Analysis of responses to consultation (Oil and Gas infrastructure: Access Provisions and Voluntary Arrangements, February 2001URN 01/540) on review of the industry Code of Practice on Infrastructure
Consultation Document Contents
This links to Section 7.1 of Field Development Guidelines
This links to Section 7.2 of Field Development Guidelines
This links to Section 6.2 of Field Development Guidelines
This links to Section 6.5 of Field Development Guidelines
| Table of Contents
Appendix 1 | Appendix 2 | Appendix 3 | Appendix 4 | Appendix 5 | Appendix 6 | Appendix 7 | Appendix 8 | Appendix 9
Appendix 10 | Appendix 11 | Appendix 12 | Appendix 13 | Appendix 14 | Appendix 15 | Appendix 16 | Appendix 17
Index Map | Plate 1 | Plate 2W | Plate 2E | Plate 3W | Plate 3E | Plate 4W | Plate 4E | Plate 5 | Plate 6
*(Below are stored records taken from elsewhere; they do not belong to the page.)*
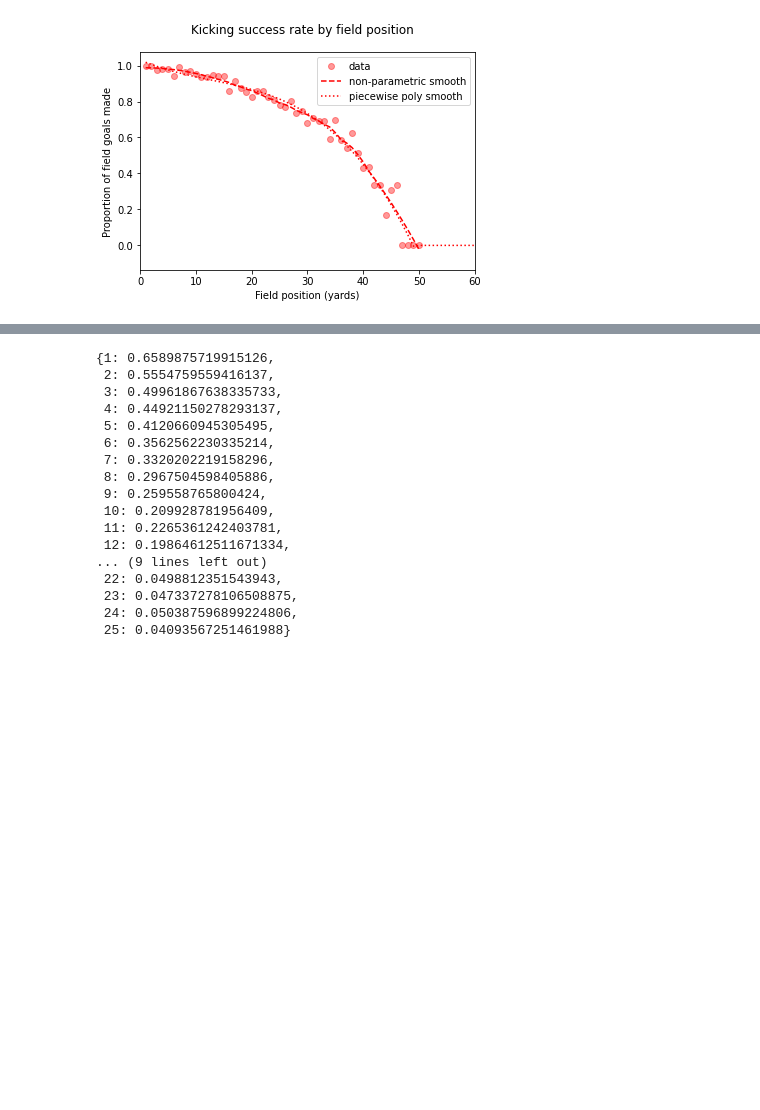
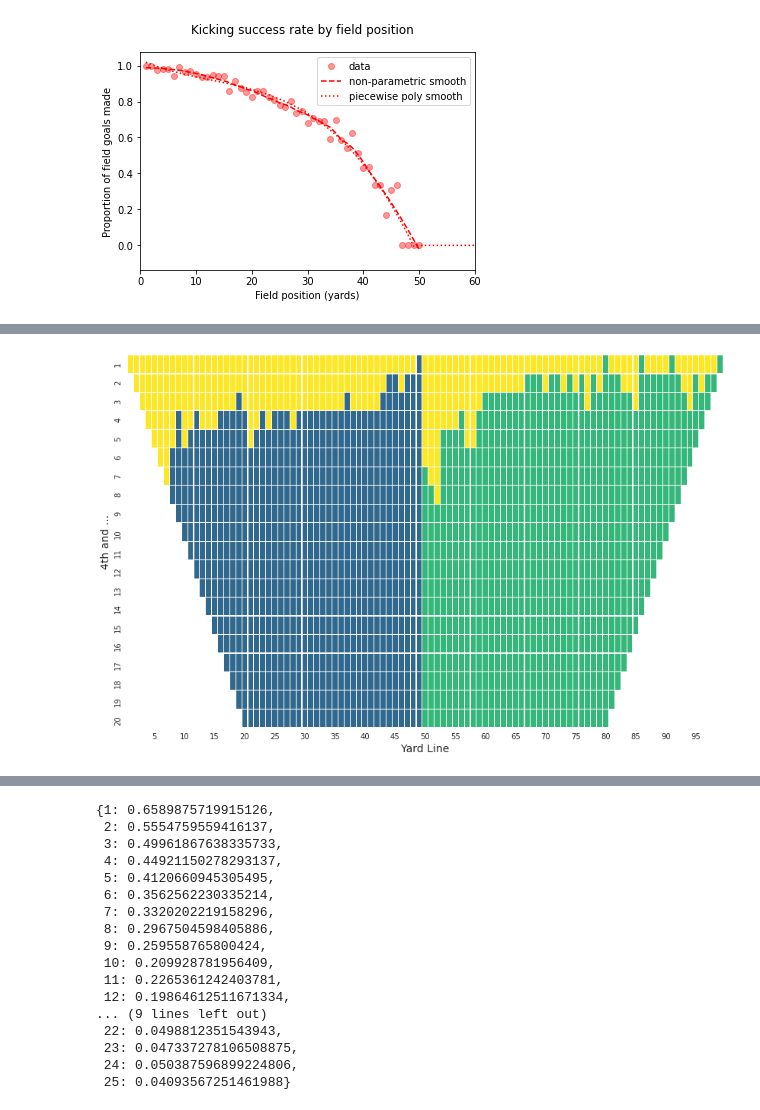
Before and after one commit to sethbilliau/SportsAnalytics, a Jupyter notebook: project2/fourthdown.ipynb, the cells around one changed output, grey strips where cells are left out. Saved outputs shown, nothing was run; the diff lists cells and outputs as text; code cells hidden in the pictures; blank space fills up the shorter version.

```diff
--- a/project2/fourthdown.ipynb
+++ b/project2/fourthdown.ipynb
@@ -133,0 +382,5 @@ Text(0.5, 0.98, 'Kicking success rate by field position')
+# %%
+# Fourth Down Model for an average time/play in the first quarter
+visualize_model(True, 1)
+# %% [output]
+[figure, added]
```
Also changed, not shown: parts of 36 cells of this notebook.
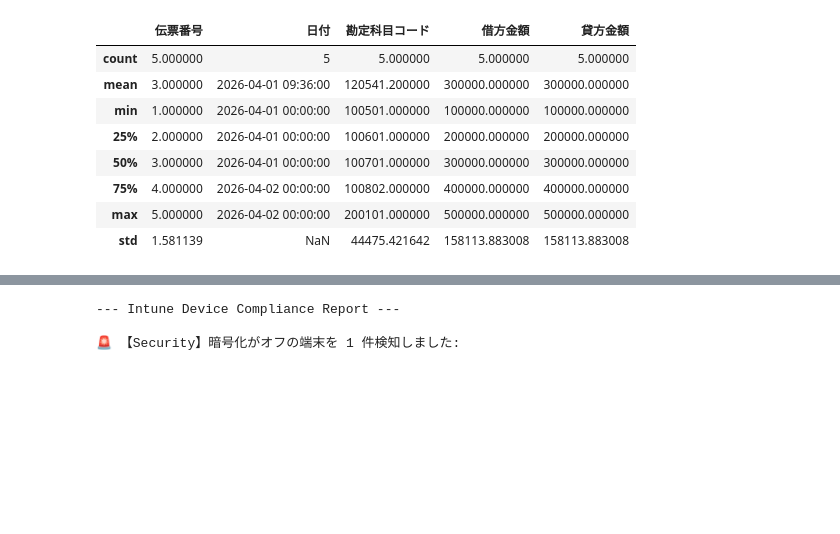
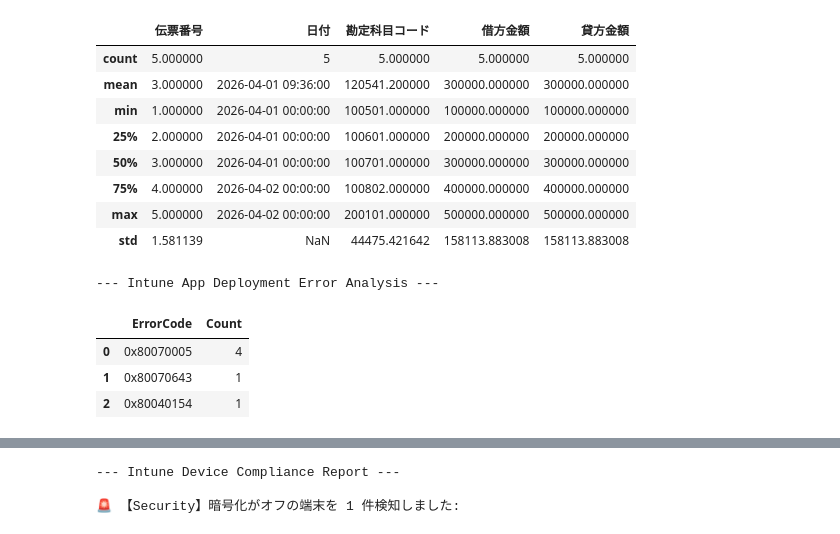
Before and after one commit to Koji-Accounting-Tech/D365-Finance-Data-Validator, a Jupyter notebook: D365_Data_Processing.ipynb, the cells around one changed output, grey strips where cells are left out. Saved outputs shown, nothing was run; the diff lists cells and outputs as text; code cells hidden in the pictures; blank space fills up the shorter version.

```diff
--- a/D365_Data_Processing.ipynb
+++ b/D365_Data_Processing.ipynb
@@ -31,3 +31,32 @@ display(df.describe())
 | 75% | 4.000000 | 2026-04-02 00:00:00 | 100802.000000 | 400000.000000 | 400000.000000 |
 | max | 5.000000 | 2026-04-02 00:00:00 | 200101.000000 | 500000.000000 | 500000.000000 |
 | std | 1.581139 | NaN | 44475.421642 | 158113.883008 | 158113.883008 |
+# %%
+import pandas as pd
+
+# 1. Intuneのアプリ配布ログ（模擬データ）
+log_data = {
+    'DeviceName': ['PC-01', 'PC-02', 'PC-03', 'PC-04', 'PC-05', 'PC-06'],
+    'App': ['Office365', 'Office365', 'Teams', 'Office365', 'VPN_Client', 'Office365'],
+    'ErrorCode': ['0x80070005', '0x80070643', '0x80070005', '0x80070005', '0x80040154', '0x80070005'],
+    'Message': ['Access Denied', 'Update Error', 'Access Denied', 'Access Denied', 'Class not reg', 'Access Denied']
+}
+df_logs = pd.DataFrame(log_data)
+
+# 2. エラーコードごとの集計
+error_summary = df_logs['ErrorCode'].value_counts().reset_index()
+error_summary.columns = ['ErrorCode', 'Count']
+
+# 3. 最も頻発しているエラーの特定
+top_error = error_summary.iloc[0]
+
+print("--- Intune App Deployment Error Analysis ---")
+display(error_summary)
+print(f"\n🚩 最優先調査対象: エラーコード '{top_error['ErrorCode']}' が {top_error['Count']} 件発生しています。")
+print("   → アクセス権限(Access Denied)の設定を見直す必要があります。")
+# %% [output]
+--- Intune App Deployment Error Analysis ---
+|  | ErrorCode | Count |
+| 0 | 0x80070005 | 4 |
+| 1 | 0x80070643 | 1 |
+| 2 | 0x80040154 | 1 |
```
Also changed, not shown: parts of 2 cells of this notebook.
Plate 7 | Plate 8W | Plate 8E | Plate 9W | Plate 9E | Plate 10W | Plate 10E | Plate 11 | Plate 12 | Legend